══ Data shown ══

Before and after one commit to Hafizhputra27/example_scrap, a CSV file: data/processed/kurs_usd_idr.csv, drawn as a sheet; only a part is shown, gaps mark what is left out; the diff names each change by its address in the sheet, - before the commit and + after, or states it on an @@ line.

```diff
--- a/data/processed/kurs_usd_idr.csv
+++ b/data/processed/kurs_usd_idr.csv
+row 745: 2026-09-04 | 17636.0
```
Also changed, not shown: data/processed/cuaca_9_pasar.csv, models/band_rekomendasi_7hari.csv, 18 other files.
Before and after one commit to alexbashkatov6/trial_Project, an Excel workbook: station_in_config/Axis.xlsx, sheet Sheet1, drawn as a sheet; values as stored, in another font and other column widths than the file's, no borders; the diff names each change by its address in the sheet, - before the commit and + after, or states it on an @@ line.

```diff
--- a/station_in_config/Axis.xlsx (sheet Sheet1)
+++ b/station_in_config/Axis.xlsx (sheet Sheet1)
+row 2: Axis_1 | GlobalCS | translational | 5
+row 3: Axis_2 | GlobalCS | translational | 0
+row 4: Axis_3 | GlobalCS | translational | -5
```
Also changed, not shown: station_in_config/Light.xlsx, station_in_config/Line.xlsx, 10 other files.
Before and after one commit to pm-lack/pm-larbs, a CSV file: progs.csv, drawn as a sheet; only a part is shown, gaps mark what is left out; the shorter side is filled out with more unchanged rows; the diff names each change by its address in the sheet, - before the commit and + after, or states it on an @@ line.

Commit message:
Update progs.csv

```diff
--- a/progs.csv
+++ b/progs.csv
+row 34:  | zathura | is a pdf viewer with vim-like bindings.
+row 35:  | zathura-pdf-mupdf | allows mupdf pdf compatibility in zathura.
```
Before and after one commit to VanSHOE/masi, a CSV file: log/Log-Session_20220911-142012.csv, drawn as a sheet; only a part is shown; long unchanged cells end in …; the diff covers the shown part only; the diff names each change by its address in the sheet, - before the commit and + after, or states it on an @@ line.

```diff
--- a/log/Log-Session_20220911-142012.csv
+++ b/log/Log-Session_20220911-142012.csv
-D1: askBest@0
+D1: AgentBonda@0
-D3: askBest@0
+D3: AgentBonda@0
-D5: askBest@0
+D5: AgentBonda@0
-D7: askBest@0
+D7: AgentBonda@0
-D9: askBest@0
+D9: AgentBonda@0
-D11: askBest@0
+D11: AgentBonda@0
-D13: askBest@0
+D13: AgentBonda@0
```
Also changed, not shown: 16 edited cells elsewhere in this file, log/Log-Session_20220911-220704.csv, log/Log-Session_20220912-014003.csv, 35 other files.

═══

What is required: Filter the data above by the word "drawn" and copy every line that matches.

Answer space:
Before and after one commit to Hafizhputra27/example_scrap, a CSV file: data/processed/kurs_usd_idr.csv, drawn as a sheet; only a part is shown, gaps mark what is left out; the diff names each change by its address in the sheet, - before the commit and + after, or states it on an @@ line.
Before and after one commit to alexbashkatov6/trial_Project, an Excel workbook: station_in_config/Axis.xlsx, sheet Sheet1, drawn as a sheet; values as stored, in another font and other column widths than the file's, no borders; the diff names each change by its address in the sheet, - before the commit and + after, or states it on an @@ line.
Before and after one commit to pm-lack/pm-larbs, a CSV file: progs.csv, drawn as a sheet; only a part is shown, gaps mark what is left out; the shorter side is filled out with more unchanged rows; the diff names each change by its address in the sheet, - before the commit and + after, or states it on an @@ line.
Before and after one commit to VanSHOE/masi, a CSV file: log/Log-Session_20220911-142012.csv, drawn as a sheet; only a part is shown; long unchanged cells end in …; the diff covers the shown part only; the diff names each change by its address in the sheet, - before the commit and + after, or states it on an @@ line.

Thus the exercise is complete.